Randolph was charged Friday with two first-degree felony counts of injury to a child causing serious bodily injury. She is being held at the Parker County Jail on a $200,000 bond, records show. A sheriffâs spokeswoman did not immediately return a call Saturday afternoon, and jail records do not list an attorney for Randolph.
Over the past two decades, more than 700 children have died of heatstroke while in hot cars, said Jan Null, a meteorologist who compiles and keeps track of the data on noheatstroke.org.
âEvery one of these can be prevented,â Null told The Washington Post last year.
Null said more than half of the incidents occurred because a child had been âforgottenâ by a caregiver. About 28 percent of those deaths were because a child had been playing in an unattended vehicle. About 17 percent of the deaths resulted because a child was intentionally left inside a vehicle by an adult, Nullâs site states.
The National Safety CouncilÂ says that unintentionally leaving a child inside a car âcan happen to anyone.â
âMaybe itâs an overworked parent who forgets to drop off their child at day care, or a relative who thinks the child will be okay âfor just a few minutes,â â says an NSC pamphlet on the issue.
The groupÂ advises parents to put something they will need by their childâs car seat â a purse, wallet or phone, for example â as an additional reminder to check the back.
âRemember, children overheat four times faster than adults,â says a message on the councilâs website. âA child is likely to die when his body temperature reaches 107 degrees, and that can happen in minutes.â

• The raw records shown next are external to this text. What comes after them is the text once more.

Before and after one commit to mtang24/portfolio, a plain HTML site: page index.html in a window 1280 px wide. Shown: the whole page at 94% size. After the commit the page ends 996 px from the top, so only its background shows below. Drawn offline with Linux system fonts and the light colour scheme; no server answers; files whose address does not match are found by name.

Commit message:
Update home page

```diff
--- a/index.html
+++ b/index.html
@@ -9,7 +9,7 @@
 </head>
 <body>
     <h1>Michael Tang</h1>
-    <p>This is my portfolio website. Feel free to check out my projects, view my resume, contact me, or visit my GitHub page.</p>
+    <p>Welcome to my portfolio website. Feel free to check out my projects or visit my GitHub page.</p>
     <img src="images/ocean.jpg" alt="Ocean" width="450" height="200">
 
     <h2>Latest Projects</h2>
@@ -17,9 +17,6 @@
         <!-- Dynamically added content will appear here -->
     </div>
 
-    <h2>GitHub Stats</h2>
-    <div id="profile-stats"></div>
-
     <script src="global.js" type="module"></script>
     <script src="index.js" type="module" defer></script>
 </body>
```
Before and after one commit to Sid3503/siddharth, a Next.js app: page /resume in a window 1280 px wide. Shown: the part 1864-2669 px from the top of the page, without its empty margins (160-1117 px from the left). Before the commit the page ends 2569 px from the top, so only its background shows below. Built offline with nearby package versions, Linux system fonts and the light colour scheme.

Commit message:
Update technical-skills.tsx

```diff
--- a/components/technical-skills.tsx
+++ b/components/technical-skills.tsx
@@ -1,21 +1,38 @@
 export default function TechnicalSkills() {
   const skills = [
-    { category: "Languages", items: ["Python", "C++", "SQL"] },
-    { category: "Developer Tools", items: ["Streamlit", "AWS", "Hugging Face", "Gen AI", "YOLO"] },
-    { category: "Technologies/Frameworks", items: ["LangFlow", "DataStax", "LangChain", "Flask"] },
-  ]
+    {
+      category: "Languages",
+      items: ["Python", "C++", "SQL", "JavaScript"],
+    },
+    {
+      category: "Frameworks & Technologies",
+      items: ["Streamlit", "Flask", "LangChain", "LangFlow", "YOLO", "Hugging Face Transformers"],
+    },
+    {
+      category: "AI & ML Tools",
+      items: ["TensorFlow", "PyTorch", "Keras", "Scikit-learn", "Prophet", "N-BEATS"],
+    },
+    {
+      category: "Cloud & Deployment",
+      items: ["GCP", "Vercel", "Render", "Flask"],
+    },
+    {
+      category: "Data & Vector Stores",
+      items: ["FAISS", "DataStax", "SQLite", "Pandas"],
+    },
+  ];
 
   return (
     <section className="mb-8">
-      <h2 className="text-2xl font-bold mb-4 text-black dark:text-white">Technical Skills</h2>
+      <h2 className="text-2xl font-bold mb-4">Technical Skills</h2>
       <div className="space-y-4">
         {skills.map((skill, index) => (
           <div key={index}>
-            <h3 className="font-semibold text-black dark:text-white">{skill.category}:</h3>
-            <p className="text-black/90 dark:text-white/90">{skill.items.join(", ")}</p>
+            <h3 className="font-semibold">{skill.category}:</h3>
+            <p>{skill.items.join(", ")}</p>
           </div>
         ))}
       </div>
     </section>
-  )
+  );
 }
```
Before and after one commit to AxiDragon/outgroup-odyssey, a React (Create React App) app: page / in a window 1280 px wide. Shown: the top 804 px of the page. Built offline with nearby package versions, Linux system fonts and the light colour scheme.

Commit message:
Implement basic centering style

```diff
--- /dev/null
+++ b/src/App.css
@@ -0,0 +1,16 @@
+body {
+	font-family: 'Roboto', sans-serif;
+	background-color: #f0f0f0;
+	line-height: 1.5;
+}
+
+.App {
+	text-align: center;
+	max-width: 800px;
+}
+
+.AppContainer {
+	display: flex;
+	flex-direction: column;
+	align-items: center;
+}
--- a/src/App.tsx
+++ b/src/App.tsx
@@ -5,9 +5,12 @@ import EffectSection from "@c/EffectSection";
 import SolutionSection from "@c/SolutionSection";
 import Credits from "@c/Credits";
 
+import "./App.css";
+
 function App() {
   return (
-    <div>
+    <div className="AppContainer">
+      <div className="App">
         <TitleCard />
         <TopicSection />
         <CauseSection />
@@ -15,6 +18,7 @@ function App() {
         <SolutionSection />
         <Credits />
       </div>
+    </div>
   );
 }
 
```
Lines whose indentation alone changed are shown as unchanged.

Those who see a child alone in a car are advised to call 911 immediately or even break into the car during an emergency, the group said, noting that many states have good Samaritan laws.